    I was woken from my nostalgic daydream by a magnificent barn owl landing on the post next to me. For no more than a few seconds, with its beautiful dark eyes and heart shaped face, the owl watched me without fear. On deciding that I was too big for a snack, the bird spread its enormous buff wings and took off across the marshes in search of a more appetising meal.

    View from the broads with approaching boat, Norfolk. Credit: Ben Hall (RSPB)

    Walking back from the gate, I couldn’t help but smile to be reminded so clearly of the reason I pass on my love of wildlife across a network of towns and villages in the Broads as part of the RSPB’s new ‘Networks for Nature’ project. Funded by the Heritage Lottery Fund, Broadland District Council and Richardson’s Boating Holidays, our project aims to bring communities together to champion the area’s unique natural heritage.

    As part of this project, we are building a web of volunteers across the Norfolk Broads who, like my granddad, will inspire their children, friends and neighbours to love and protect nature for future generations.

    We’re looking for volunteers to help us:

    • Share our love of nature with families at our wildlife information and activity centre at Wroxham Barns
    • Deliver nature classes in Norfolk primary schools
    • Set up community wildlife events such as pond dipping days, bat and moth evenings, or bug hotel making
    • Welcome and guide visitors around the historic Berney Arms Mill set in the wetland wilderness of Berney Marshes

    Volunteers can give anything from half a day a fortnight to much more! Full training is provided so all you need is enthusiasm, an ability to communicate with the public and a love of nature!

    For more information, contact RSPB Volunteer and Community Development Officer, Shona Howes: shona.howes@rspb.org.uk, 01603 715191.

    Enjoy a Family Nature Fun Day at Wroxham Barns, Tunstead Road, Hoveton, Norwich, NR12 8QU every Wednesday from 10am to 2pm between now and Christmas.

    Pop in for a chat to friendly RSPB staff and volunteers about new ways to support wildlife in your gardens and communities to keep our Broads wildlife thriving!
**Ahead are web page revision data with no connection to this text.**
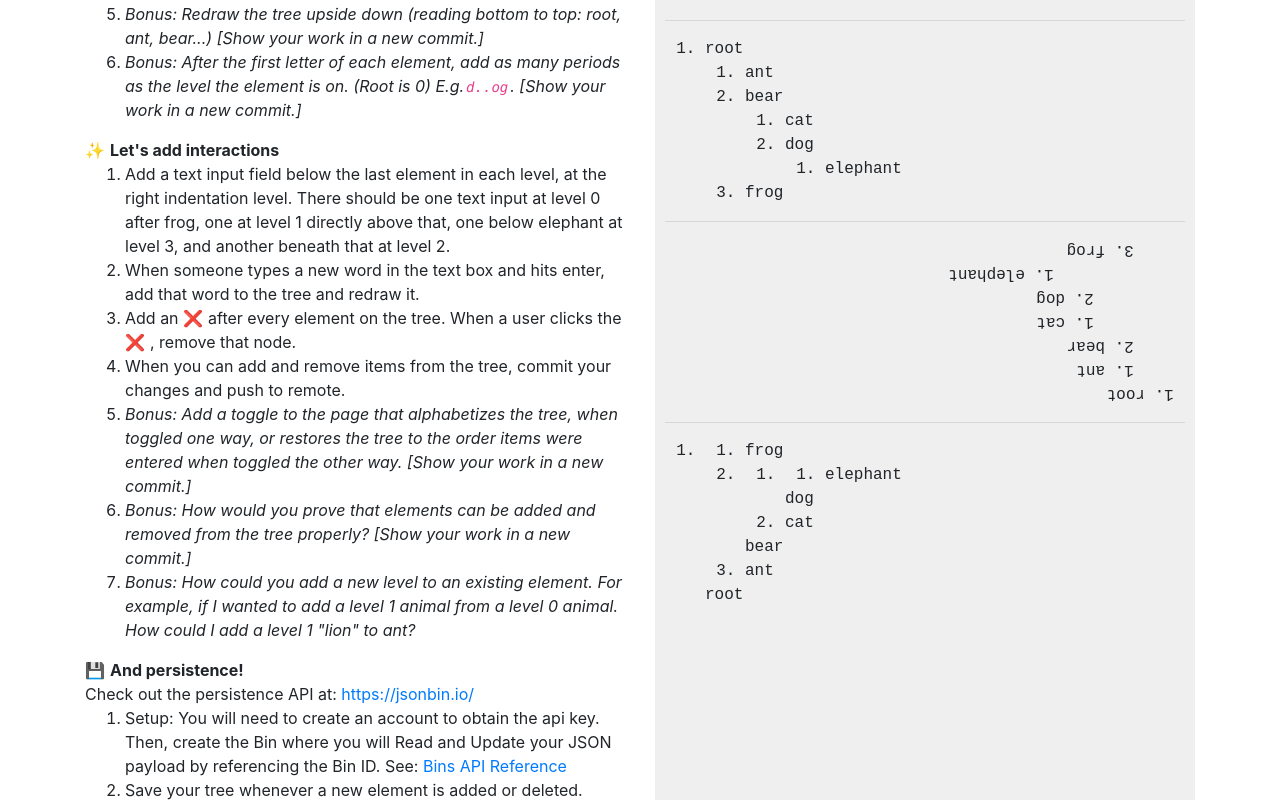
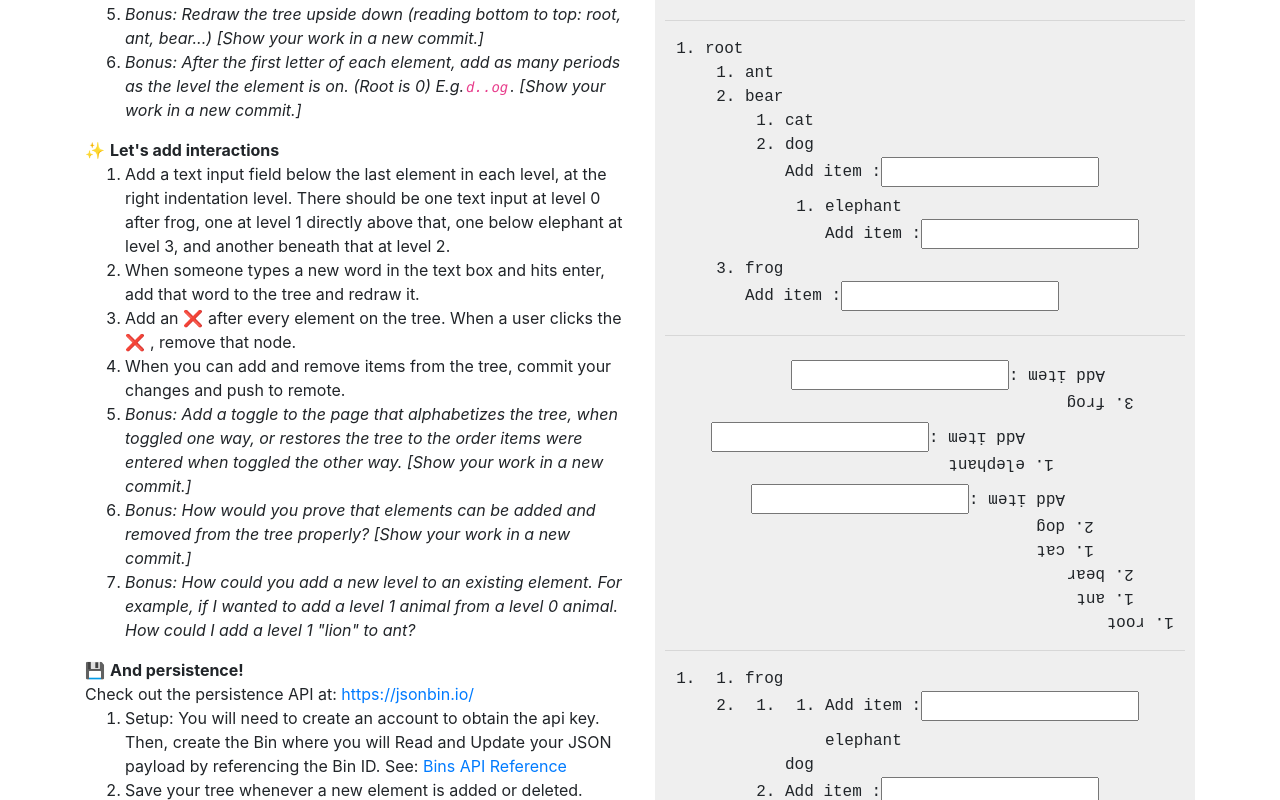
Before and after one commit to nazarioa/transcarent-web-interview, a React (Create React App) app in the folder trees/: page / in a window 1280 px wide. Shown: the part 1080-1880 px from the top of the page. Built offline with nearby package versions, Linux system fonts and the light colour scheme.

Commit message:
Added input for last node

```diff
--- a/trees/src/tree/TreeNode.js
+++ b/trees/src/tree/TreeNode.js
@@ -1,14 +1,24 @@
-const TreeNode = ({node, children, upsideDown = false}) => {
+const TreeNode = ({node, children, upsideDown = false, level = 0, isLastNode = false}) => {
   children = Array.isArray(children) ? children : [];
   const data = upsideDown && children.length ? children.reverse() : children;
+
+  const inputElement = isLastNode && (<div>
+    <label>Add item <span className="sr-only">under {node}</span>:
+      <input type="text"/>
+    </label>
+  </div>);
 
   return (
     <li className={upsideDown ? 'reverse title' : 'title'}>
       {!upsideDown && node}
+
+      {inputElement}
+
       {data &&
-      data.map((n, index) => (
+      data.map((n, index, array) => (
         <ol key={node} className="values indent" start={index + 1}>
-          <TreeNode node={n.node} children={n.children} upsideDown={upsideDown}/>
+          <TreeNode node={n.node} children={n.children} upsideDown={upsideDown} level={1 + level}
+                    isLastNode={array.length === index + 1}/>
         </ol>
       ))}
       {upsideDown && node}
```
    During the school holidays, the RSPB will be running free children’s activities including mask making and pond dipping. Bring the kids to discover ways to get crafty and help create homes for nature at home and school. Come summer, take a nature trail, discover the magic of mini bugs through a digital microscope and find out what an owl gets its claws into for dinner.